A lot of us are feeling woefully behind on our word counts right now and doing anything we can to move forward. One of my the things I rely on in these sorts of situtations is the literary equivalent of spackle.
Spackle, you might ask? You mean like that weird, white plastery stuff that you use to cover holes in the wall?
Yes. That is exactly what I mean.
Spackle when writing is just what it sounds like: a flimsy lick and a promise to get back to a spot and create something better. Stronger. Heftier. When I am in the zone and the story is unfolding before me, if I take too long in trying to capture the words, they’ll disappear before I can get them down. For me, always, the race is to get the story down while I’m in the heated flush of that writing zone.
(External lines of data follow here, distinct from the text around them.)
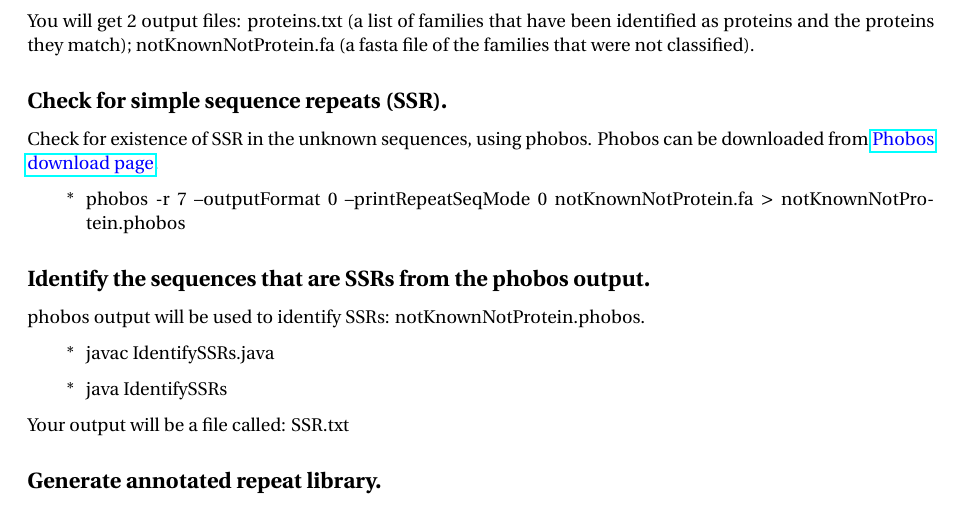
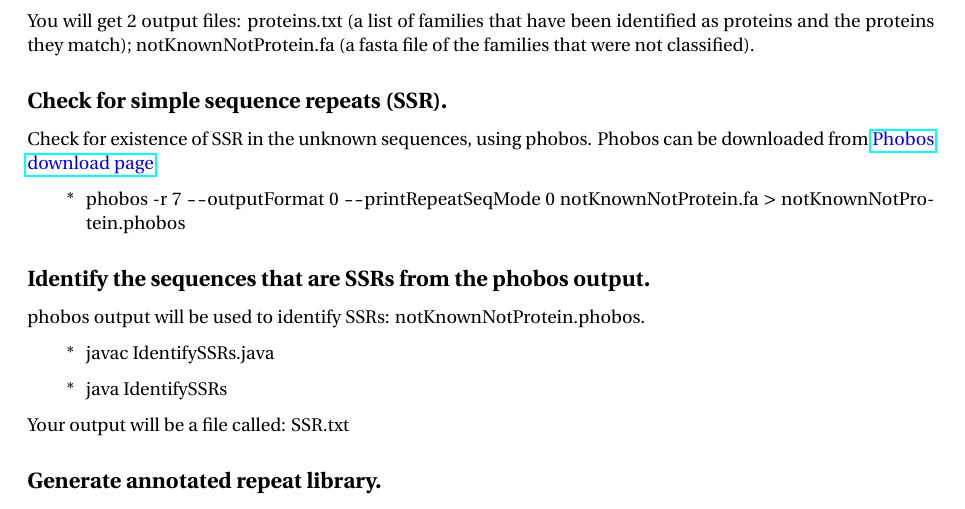
Before and after one commit to carp-te/carp-documentation, a LaTeX document (De novo repeat annotation documnet.tex): part of page 5 of 6, cut so that both start at the same text. Compiled offline with pdfLaTeX.

Commit message:
correct hyphens

```diff
--- a/De novo repeat annotation documnet.tex
+++ b/De novo repeat annotation documnet.tex
@@ -234,7 +234,7 @@ notKnownNotProtein.fa (a fasta file of the families that were not classified).
 \subsubsection*{Check for simple sequence repeats (SSR).}
 Check for existence of SSR in the unknown sequences, using phobos. Phobos can be downloaded from \href{http://www.ruhr-uni-bochum.de/ecoevo/cm/cm_phobos.htm} {\color{blue} Phobos download page}.
 \begin{enumerate}
-	\item[*] phobos -r 7 --outputFormat 0 --printRepeatSeqMode 0 notKnownNotProtein.fa $>$ notKnownNotProtein.phobos
+	\item[*] phobos -r 7 \texttt{-{}-}outputFormat 0 \texttt{-{}-}printRepeatSeqMode 0 notKnownNotProtein.fa $>$ notKnownNotProtein.phobos
 \end{enumerate}
 
 \subsubsection*{Identify the sequences that are SSRs from the phobos output.}
```
Also changed, not shown: De novo repeat annotation documnet.pdf, 2 other files.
I can linger and dally over language all I want later, once the bones of the story are firmly in place.
Or, conversely, if I am having a hard time getting the words to flow, or flow in a jumbled, out-of-order sort of way, I use spackle to fill in the blanks so I can at least maintain my forward momentum. Sadly, this is the situation I find myself in this month.
Spackle often shows up as a set of brackets [like this] when I know I need a better word or simile but I don’t want to stop the writerly flow and search right then.
Something in his face made me [uneasy].
His eyes hardened like [sharp flat stones].
Sometimes though, spackle can be an entire action.
[Heroine and hero escape stronghold and make their way to safety. Will need to learn something on the road that will be critical to final solution/climax.]
As you can see, that’s no mere phrase or word choice, but an entire plot point that needs to be worked out.
The thing is, with rough drafts I know I will need a series of scenes in there. Some of them are showing up, right on cue, and others aren’t. But I still need a placeholder in this new draft I’m building, something to help me capture the pacing and the rhythm of the scenes. In that case, I spackle entire scenes, which go something like this:
[They arrive at court. Hero leaves her to talk politics with duchess’s advisors. She pretends she’s bored and wanders away. Uses this as excuse to eavesdrop on other’s conversations. Learns Count Z has returned, sees Lord X and Lady Y in tete a tete, wonders what they’re up to. Protects one of the serving maids against an overbearing baron, accidentally runs into the French ambassador, then herofinds her and invites her to dance.]
In that bit I list all the things from the various plot threads I’m juggling that I know have to happen then, in that scene. It also helps me capture in really broad strokes what the scene will encompass, while also giving my subconscious time to figure out more of the details and the nuance and even what the scene will actually be about. (Because clearly, from looking at that list, I do not have a clue. Yet.)
Oftentimes, I’ll figure out major epiphanies for that scene in subsequent scenes—scenes I never would have written if I’d let myself get totally stuck and stymied in one spot and not allowed myself to use spackle.
So if you aren’t currently using spackle, you might see if there’s a place for it in your writer’s toolbox. Because honestly? Sometimes a lick and a promise and a healthy dollop of spackle is what finally gets us to the end of this first, rough draft.